I don’t know about you, but when I was 11 I was still playing with my Barbies, not trying to be one. However, the new generations are eager (for some reason) to grow up. Maybe social media is what’s to blame. Maybe it’s the new fast-paced world that leaves you no choice. In any case, it’s a shame because childhood is the best stage in life (or at least it should be).
Should girls just be girls? This is a debate that the French film, Cuties has sparked. The film, which was released as “Mignonnes” in France, follows an 11-year-old girl named Amy (Fathia Youssouf) as she tries to find her place growing up in a poor suburb of Paris. At home, Amy has to please her family, who are observant Muslims from Senegal, but she eventually falls in with a group of friends who have their own dance troupe in defiance of her family’s strict rules.
Maïmouna Doucouré, the film’s director, said in an interview with Netflix that the movie incorporated elements of her own childhood in its portrayal of Amy’s struggles between two distinct modes of femininity: one dictated by the traditional values of her Senegalese and Muslim upbringing, and the other by Western society.
In France, where the film was released in theaters on Aug. 19, Cuties did not stir much controversy, but in the United States, it’s a different story; the hashtag #CancelNetflix has been trending on Twitter, and parents and politicians are demanding Netflix to remove the film or even get the Department of Justice involved.
IMDB rates the film sex and nudity as severe. And I can see both sides of the coin. Sexualizing girls should never be ok. However, is the movie promoting that or just exposing the mere reality? Because let’s not forget, “purist” Americans, that in the USA the number of teenage pregnancies is alarmingly high. Maybe instead of being offended with fiction, be offended with what’s happening in your neighborhood. I remember the ’90s movie Kids. It truly traumatized me when I watched it. But that movie wasn’t promoting sex, drugs, and HIV; it was a portrayal of what some teenagers in NY were experiencing at the time.

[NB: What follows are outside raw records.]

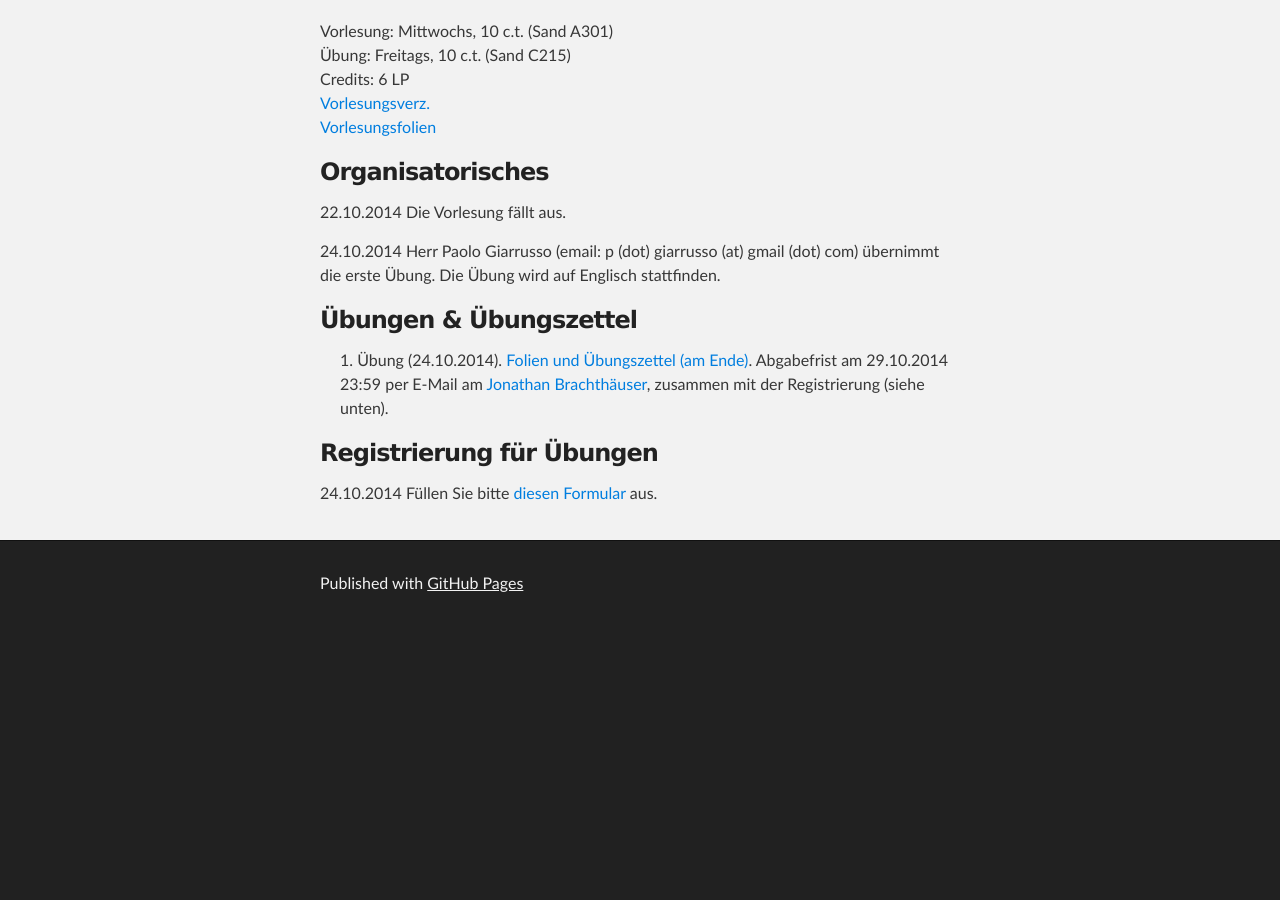
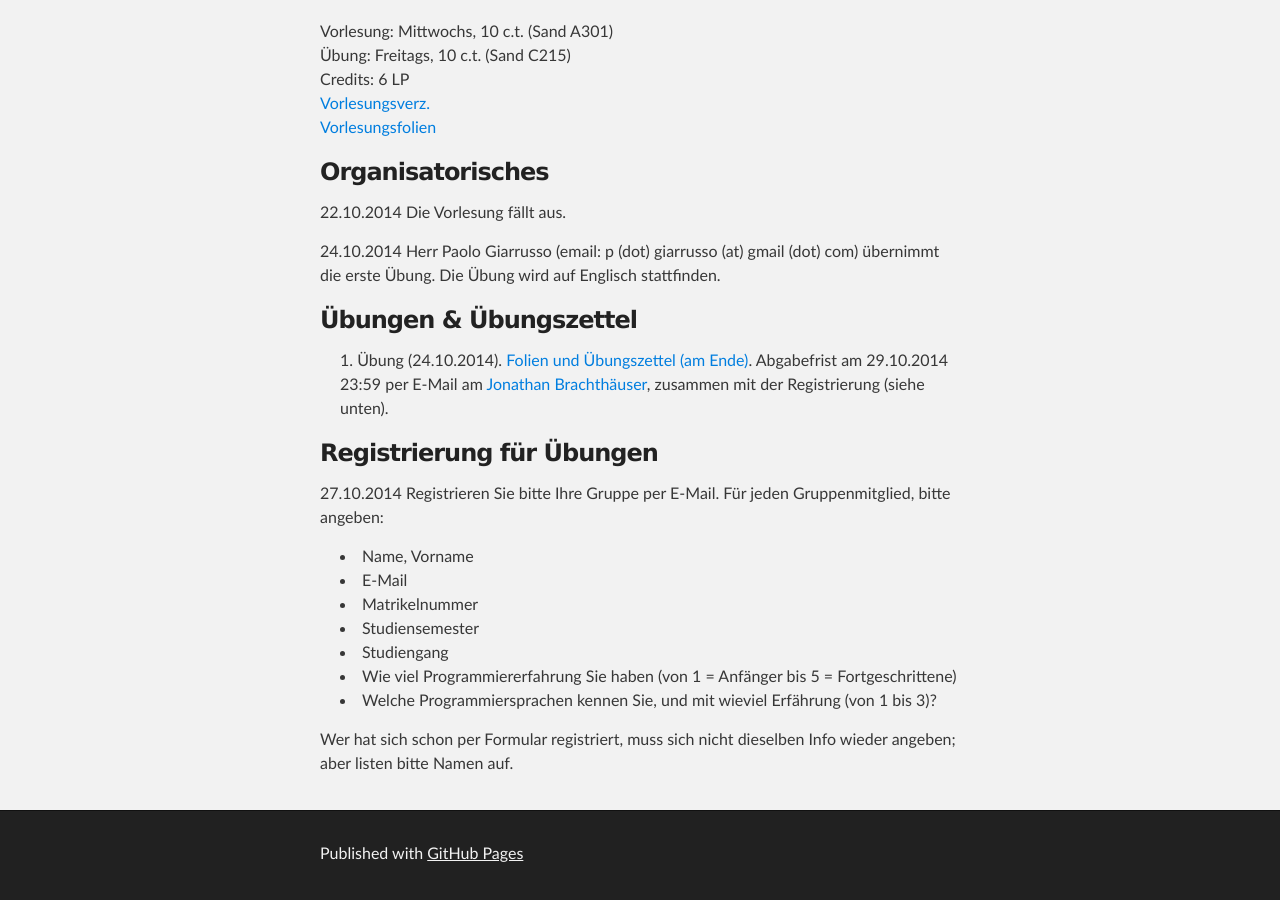
Before and after one commit to ps-mr/ps-mr.github.io, a Jekyll site: the page built from ws14-softwaredesign.md, in a window 1280 px wide and 900 px high, scrolled down 898 px. Built offline with Jekyll 4.4.1, drawn with Linux system fonts in a browser that asks for light colours; before the commit the page ends 1528 px from its top, so only the background shows below that.

Commit message:
Rephrase registration requests

```diff
--- a/ws14-softwaredesign.md
+++ b/ws14-softwaredesign.md
@@ -40,4 +40,14 @@ Credits: 6 LP
 
 ### Registrierung für Übungen
 
-24.10.2014 Füllen Sie bitte [diesen Formular](https://docs.google.com/forms/d/1WU0hSofxvsC7CMnf4RWhF5qLjQobP6lXQOY5MlCzExY/viewform) aus.
+27.10.2014 Registrieren Sie bitte Ihre Gruppe per E-Mail. Für jeden Gruppenmitglied, bitte angeben:
+
+* Name, Vorname
+* E-Mail
+* Matrikelnummer
+* Studiensemester
+* Studiengang
+* Wie viel Programmiererfahrung Sie haben (von 1 = Anfänger bis 5 = Fortgeschrittene)
+* Welche Programmiersprachen kennen Sie, und mit wieviel Erfährung (von 1 bis 3)?
+
+Wer hat sich schon per Formular registriert, muss sich nicht dieselben Info wieder angeben; aber listen bitte Namen auf.
```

I think the main problem is that Netflix seems to glam up the movie. As opposed to Kids, which was a gritty social commentary, this might appear like an invitation to little girls. It has to do more with the marketing choices of the movie than with the content itself.